The subway is directly connected underground to many popular tourist spots including Tokyo Skytree and Roppongi Hills which allows visitors to get to these spots without the need to get wet during rainy days.
Frequency Of Trains
Trains pass through the stations frequently so there is no need to wait long for the next one. During peak periods - morning and evening, many of the major lines have trains passing as often as every two or three minutes.
In order to keep the flow of human traffic from congesting at key points around the station, its requested that when passengers are waiting to stay well clear of stairways, escalators and ticketing areas.
The taking of photographs inside the station as well as of other passengers is not appreciated and visitors are requested to refrain from doing so. If station staff issue you instructions, please pay attention and do what is requested of you.

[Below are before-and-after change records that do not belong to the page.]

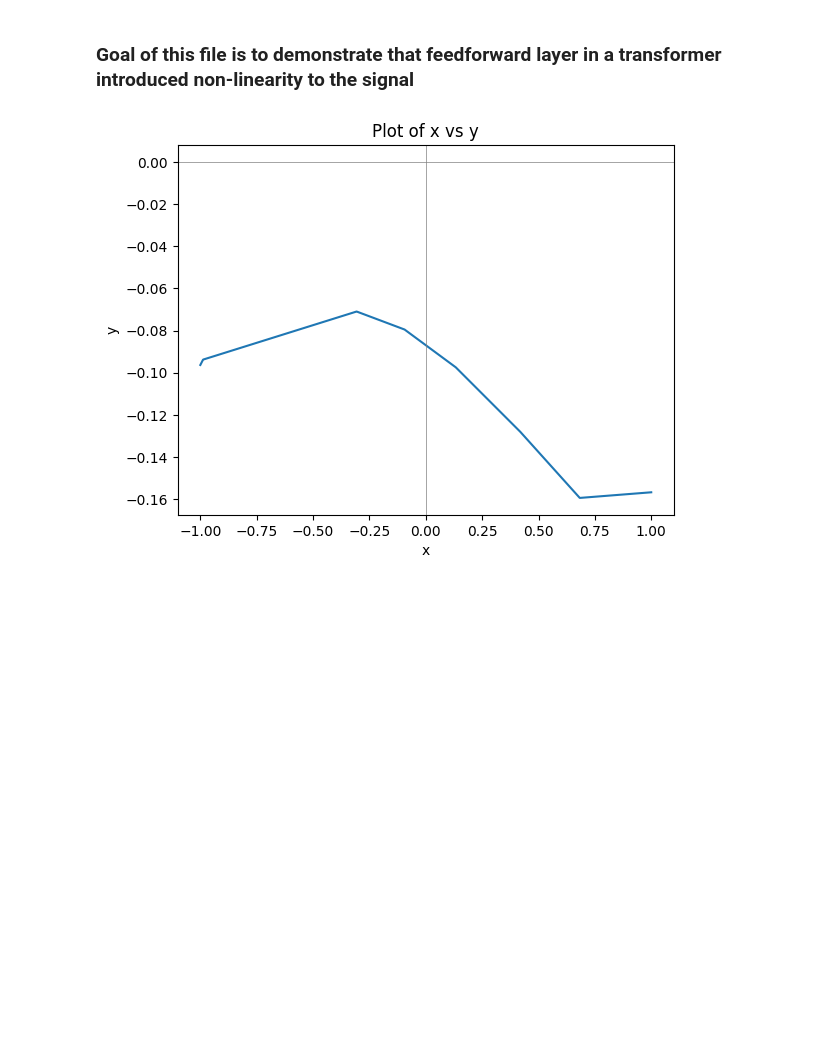
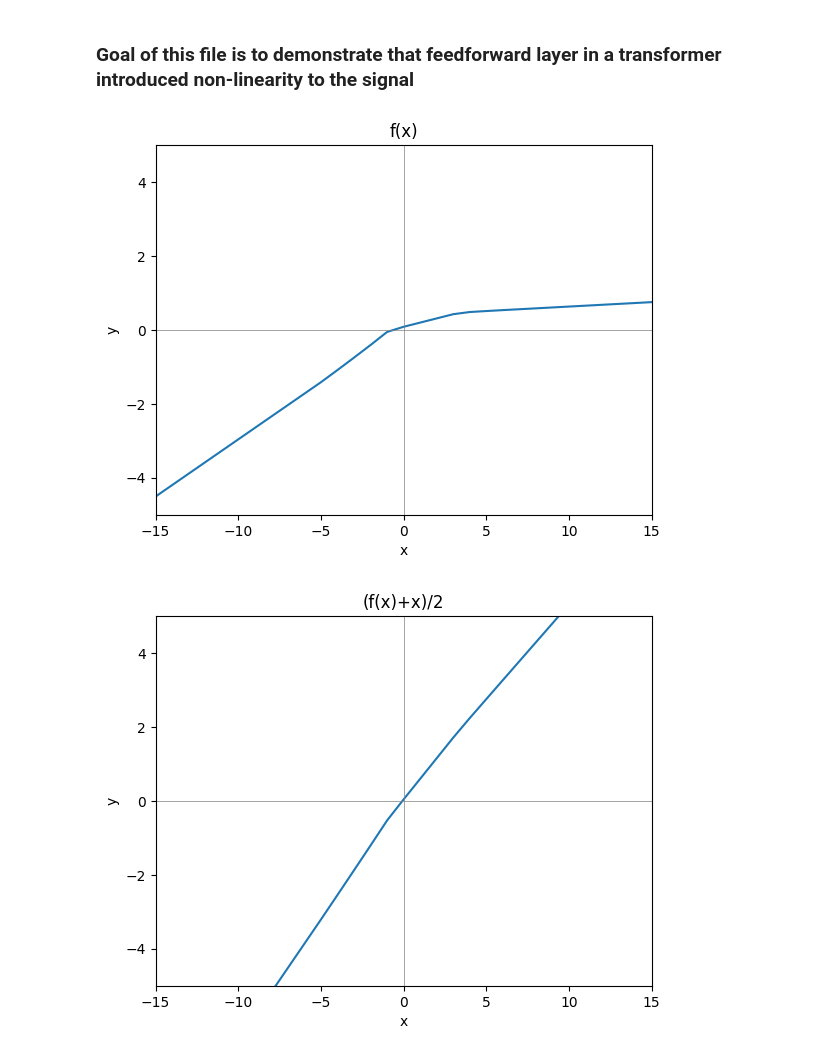
Before and after one commit to askarkg12/transformer_study, a Jupyter notebook: visual_demo/ff_nonlinearity.ipynb, the cells around one changed output. Saved outputs shown, nothing was run; the diff lists cells and outputs as text; code cells hidden in the pictures; blank space fills up the shorter version.

Commit message:
Update to show residual, also add some cool plots

```diff
--- a/visual_demo/ff_nonlinearity.ipynb
+++ b/visual_demo/ff_nonlinearity.ipynb
@@ -5,35 +5,42 @@ import torch
 import torch.nn as nn
 # %%
 import matplotlib.pyplot as plt
-def plot_tensor(y:torch.Tensor, x:torch.Tensor):
+def plot_tensor(y:torch.Tensor, x:torch.Tensor, label:str):
     plt.plot(x.detach().numpy(),y.detach().numpy())
     plt.xlabel('x')
     plt.ylabel('y')
-    plt.title('Plot of x vs y')
+    plt.title(label)
     # y_min = max(y.min().item(), x.min().item())
     # y_max = min(y.max().item(), x.max().item())
     # x_min = max(x.min().item(), y.min().item())
     # x_max = min(x.max().item(), y.max().item())
     # margin = 0.5
-    # plt.xlim(x_min-margin, x_max+margin)
-    # plt.ylim(y_min-margin, y_max+margin)
+    plt.xlim(-15, 15)
+
+    plt.ylim(-5, 5)
     plt.axhline(0, color='gray', linewidth=0.5)
     plt.axvline(0, color='gray', linewidth=0.5)
     plt.show()
 # %%
 x = torch.tensor([x for x in range(-1000,1000+1)], dtype=torch.float32)
 # %%
-higher_dim = 15
+higher_dim = 10
 
 ff = nn.Sequential(
     nn.Linear(1, higher_dim),
     nn.ReLU(),
     nn.Linear(higher_dim, 1)
 )
 
+ff_linear = nn.Sequential(ff[0], ff[2])
+
 def f(x):
     return ff(x.unsqueeze(-1)).squeeze(-1)
 
-plot_tensor(f(x), x)
+plot_tensor(f(x), x, label='f(x)')
+plot_tensor((f(x)+x)/2, x, label='(f(x)+x)/2')
+plot_tensor(ff_linear(x.unsqueeze(-1)).squeeze(-1), x, label='linear_feedforward(x)')
+plot_tensor(x,x, label='x')
 # %% [output]
-[figure, old version]
+[figure, new version]
+[figure, added]
```
Also changed, not shown: parts of 1 cell of this notebook, 4 other files.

Japanese society place heavy emphasis on etiquette, and train stations are no exception for allowing these behavioural standards to slip. When traveling on the metro line you will notice the placement of etiquette posters throughout the station and on trains. The posters are changed regularly and have been used on the metro system since 1974 to remind passengers about the importance of maintaining good manners.
Things To Consider When Traveling
Please place mobile phones into silent mode and refrain from speaking on it during the ride. Cell phones must remain off when near to priority seats during rush hour and at other busy periods.
Priority seats can be found on all Tokyo Metro trains and are provided for the exclusive use of the elderly, commuters with disabilities, commuters with infants and expectant mothers.
The importance of keeping safe and protecting expectant mothers is part of Japanese culture. The Tokyo Metro supply a 'Maternity Mark' keychain to expectant or nursing mothers at the offices of each Tokyo Metro station.
If you see a mother wearing this mark within the station or on a train, it means she is likely in the early stages of pregnancy which may not yet be visible.
Women Only Carriages
Tokyo Metro has adopted women-only cars during the morning rush hour from round 9.30am, so that women, elementary school students and younger children are able to ride with a sense of security.
The designated boarding areas along platforms are marked with the 'Women Only' signage which clearly indicates the locations of cars that are for women only use during the rush hour period.
Women-only carriages can also be used by elementary school students and younger children, physically (or mentally) challenged passengers and their caregivers.
The Tokyo Metro Transfer Planner And Fare Calculator is available to assist passengers with trip planning using the Metro System.